EXERCISE: Whenever a line in the material below includes "height", copy that line.

SUPPLIED MATERIAL:
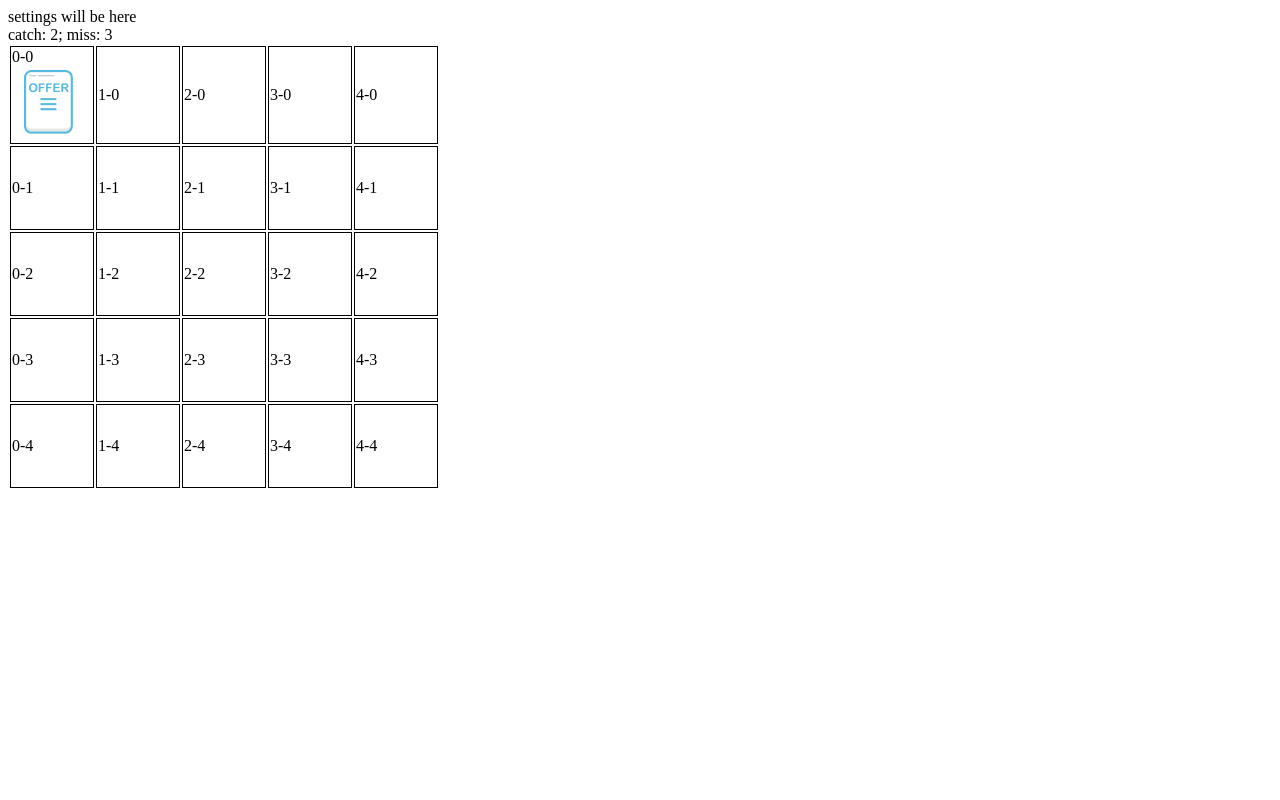
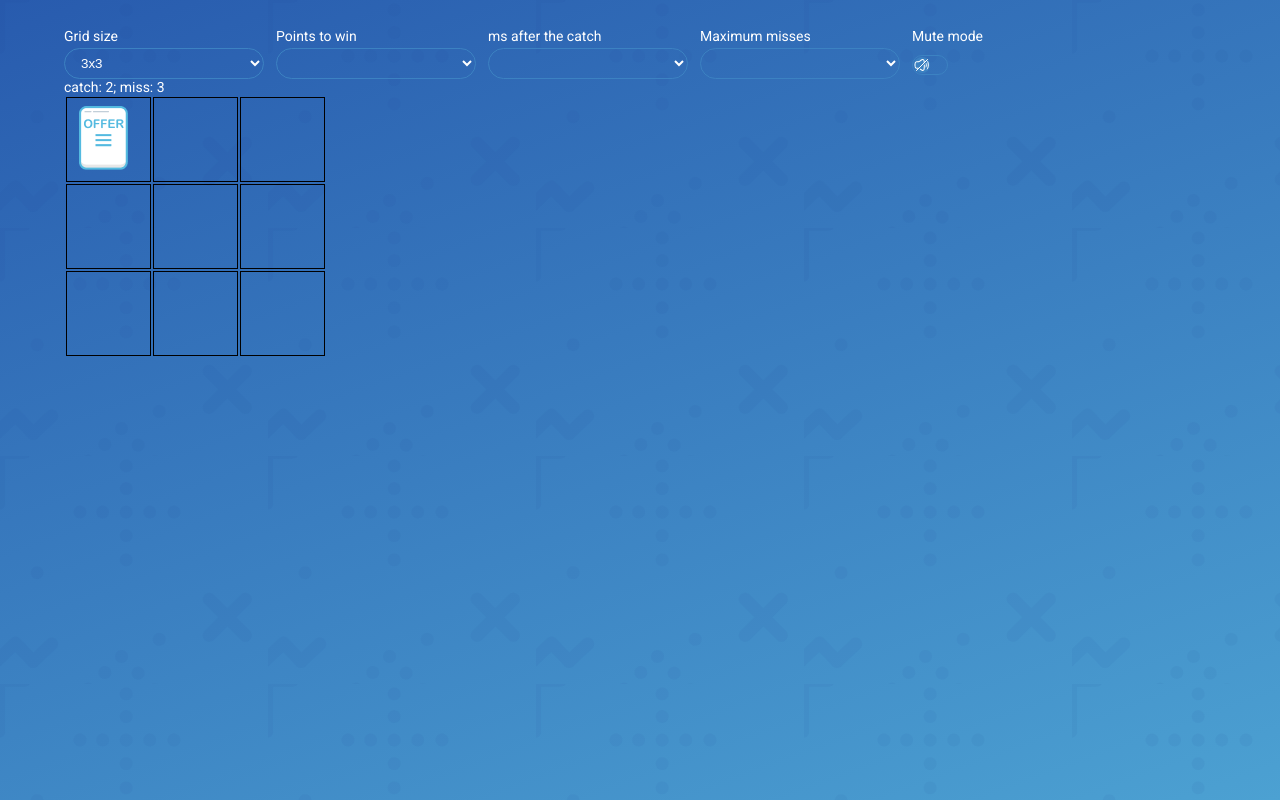
Before and after one commit to Anton533/catch-the-offer, a plain HTML site: page index.html in a window 1280 px wide. Drawn offline with Linux system fonts and the light colour scheme.

Commit message:
feat(settings.component.js): add settings elements

```diff
--- a/data/game.data.js
+++ b/data/game.data.js
@@ -7,8 +7,8 @@ export const OFFER_STATUSES = {
 export const data = {
   // array for cells: cell = {x,y}
   settings: {
-    rowsCount: 5,
-    columnsCount: 5,
+    rowsCount: 3,
+    columnsCount: 3,
     pointsToWin: 10,
     maximumMisses: 3,
     decreaseDeltaInMs: 100,
--- /dev/null
+++ b/helpers.js
@@ -0,0 +1,13 @@
+export function ele(tagName, ...classNames) {
+  const ele = document.createElement(tagName);
+  ele.classList.add(...classNames);
+  return ele;
+}
+
+export function createEle(tagName, props) {
+  const ele = document.createElement(tagName);
+  Object.entries(props).forEach(([key, value]) => {
+    ele.setAttribute(key, value);
+  });
+  return ele;
+}
--- a/index.html
+++ b/index.html
@@ -3,10 +3,18 @@
   <head>
     <meta charset="UTF-8" />
     <meta name="viewport" content="width=device-width, initial-scale=1.0" />
+    <link rel="preconnect" href="https://fonts.googleapis.com" />
+    <link rel="preconnect" href="https://fonts.gstatic.com" crossorigin />
+    <link
+      href="https://fonts.googleapis.com/css2?family=Roboto:wght@400;500&display=swap"
+      rel="stylesheet" />
     <link rel="stylesheet" href="style.css" />
     <title>Document</title>
   </head>
   <body>
+    <main id="app"></main>
     <script src="./main.js" type="module"></script>
   </body>
 </html>
+
+<!-- <img src="./assets/images/volume-loud.svg" alt="volume button" /> -->
--- a/main.js
+++ b/main.js
@@ -1,10 +1,13 @@
 import { Game } from "./ui/game.component.js";
 
+const app = document.getElementById("app");
+app.classList.add("main");
+
 function renderApp() {
-  document.body.innerHTML = "";
+  app.innerHTML = "";
 
   const gameEle = Game();
-  document.body.append(gameEle);
+  app.append(gameEle);
 }
 
 renderApp();
--- a/style.css
+++ b/style.css
@@ -1,5 +1,132 @@
+* {
+  padding: 0;
+  margin: 0;
+}
+*,
+*::before,
+*::after {
+  box-sizing: border-box;
+}
+body {
+  font-family: Roboto, sans-serif;
+  color: #fff;
+  font-size: 14px;
+  font-weight: 400;
+}
+
+.main {
+  height: 100vh;
+  background: url("../assets/images/background.png"),
+    linear-gradient(160deg, #285bae, #4ca1d2);
+
+  padding: 24px 64px;
+  min-width: 1280px;
+}
+
+.settings {
+  display: flex;
+  gap: 12px;
+
+  line-height: 24px;
+}
+
+.grid-size,
+.points,
+.milliseconds,
+.max-misses,
+.mute {
+  display: flex;
+  flex-direction: column;
+}
+
+.mute {
+  justify-content: space-between;
+}
+
+.grid-size__select,
+.points__select,
+.milliseconds__select,
+.max-misses__select {
+  padding: 6px 12px;
+
+  color: #fff;
+  background: none;
+  min-width: 200px;
+  border-radius: 30px;
+  border: 1px solid #3c82c2;
+}
+
 table td {
   border: 1px solid black;
-  width: 80px;
-  height: 80px;
+  width: 85px;
+  height: 85px;
 }
+
+/* /////// */
+/* The switch - the box around the slider */
+.switch {
+  position: relative;
+  display: inline-block;
+  width: 36px;
+  height: 20px;
+}
+
+/* Hide default HTML checkbox */
+.switch input {
+  opacity: 0;
+  width: 0;
+  height: 0;
+}
+
+/* The slider */
+.slider {
+  position: absolute;
+  cursor: pointer;
+  top: 0;
+  left: 0;
+  right: 0;
+  bottom: 0;
+  background-color: none;
+  border: 1px solid #3c82c2;
+  -webkit-transition: 0.4s;
+  transition: 0.4s;
+}
+
+.slider:before {
+  position: absolute;
+  content: "";
+  height: 16px;
+  width: 16px;
+  left: 1px;
+  bottom: 1px;
+  background-color: #3c82c2;
+  -webkit-transition: 0.4s;
+  transition: 0.4s;
+  background-image: url(./assets/images/volume-off.svg);
+  background-repeat: no-repeat;
+}
+
+input:checked + .slider {
+  background-color: #b0c255;
+}
+
+input:focus + .slider {
+  box-shadow: 0 0 1px #2196f3;
+}
+
+input:checked + .slider:before {
+  -webkit-transform: translateX(16px);
+  -ms-transform: translateX(16px);
+  transform: translateX(16px);
+  background-image: url(./assets/images/volume-on.svg);
+  background-repeat: no-repeat;
+}
+
+/* Rounded sliders */
+.slider.round {
+  border-radius: 34px;
+}
+
+.slider.round:before {
+  border-radius: 50%;
+}
--- a/ui/cell.component.js
+++ b/ui/cell.component.js
@@ -1,8 +1,9 @@
 import { OFFER_STATUSES, data } from "../data/game.data.js";
+import { ele } from "../helpers.js";
 
 export function Cell(x, y) {
-  const cellEle = document.createElement("td");
-  cellEle.append(x + "-" + y);
+  const cellEle = ele("td", "grid__cell");
+  // cellEle.append(x + "-" + y);
 
   if (x === data.coords.current.x && y === data.coords.current.y) {
     const offerEle = document.createElement("img");
--- a/ui/game.component.js
+++ b/ui/game.component.js
@@ -1,9 +1,10 @@
 import { Settings } from "./settings.component.js";
 import { Scores } from "./scores.component.js";
 import { Grid } from "./grid.component.js";
+import { ele } from "../helpers.js";
 
 export function Game() {
-  const containerEle = document.createElement("div");
+  const containerEle = ele("div", "game-wrapper");
 
   const settingsEle = Settings();
   containerEle.append(settingsEle);
--- a/ui/grid.component.js
+++ b/ui/grid.component.js
@@ -1,8 +1,10 @@
 import { data } from "../data/game.data.js";
 import { Cell } from "./cell.component.js";
 
+import { ele } from "../helpers.js";
+
 export function Grid() {
-  const containerEle = document.createElement("table");
+  const containerEle = ele("table", "grid");
 
   for (let y = 0; y < data.settings.rowsCount; y++) {
     const row = document.createElement("tr");
--- a/ui/settings.component.js
+++ b/ui/settings.component.js
@@ -1,7 +1,53 @@
+import { ele } from "../helpers.js";
+
 export function Settings() {
-  const containerEle = document.createElement("div");
+  const containerEle = ele("div", "settings");
 
-  containerEle.append("settings will be here");
+  const gridSizeEle = ele("div", "grid-size");
+  const gridSizeLabel = ele("label", "grid-size__label");
+  const gridSizeSelect = ele("select", "grid-size__select");
+  const gridSizeOption = ele("option", "grid-size__option");
+  const gridSizeOption1 = ele("option", "grid-size__option");
+  gridSizeLabel.append("Grid size");
+  gridSizeOption.value = "3x3";
+  gridSizeOption.innerText = "3x3";
+
+  gridSizeSelect.append(gridSizeOption);
+  gridSizeEle.append(gridSizeLabel, gridSizeSelect);
+
+  const points = ele("div", "points");
+  const pointsLabel = ele("label", "points__label");
+  const pointsSelect = ele("select", "points__select");
+  pointsLabel.append("Points to win");
+  points.append(pointsLabel, pointsSelect);
+
+  const msEle = ele("div", "milliseconds");
+  const msLabel = ele("label", "milliseconds__label");
+  const msSelect = ele("select", "milliseconds__select");
+  msLabel.append("ms after the catch");
+  msEle.append(msLabel, msSelect);
+
+  const maxMissesEle = ele("div", "max-misses");
+  const maxMissesLabel = ele("label", "max-misses__label");
+  const maxMissesSelect = ele("select", "max-misses__select");
+  maxMissesLabel.append("Maximum misses");
+  maxMissesEle.append(maxMissesLabel, maxMissesSelect);
+
+  const muteEle = ele("div", "mute");
+  const muteTitle = ele("p", "mute__title");
+  const muteSwitch = ele("div", "mute__switch");
+  muteTitle.append("Mute mode");
+  muteSwitch.innerHTML = `
+  <label class="switch">
+    <input type="checkbox">
+    <span class="slider round">
+    </span>
+  </label>
+`;
+
+  muteEle.append(muteTitle, muteSwitch);
+
+  containerEle.append(gridSizeEle, points, msEle, maxMissesEle, muteEle);
 
   return containerEle;
 }
```
Also changed, not shown: assets/images/background.png (added), assets/images/volume-off.svg (added), assets/images/volume-on.svg (added).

EXERCISE RESPONSE:
+  height: 100vh;
+  line-height: 24px;
-  height: 80px;
+  height: 85px;
+  height: 20px;
+  height: 0;
+  height: 16px;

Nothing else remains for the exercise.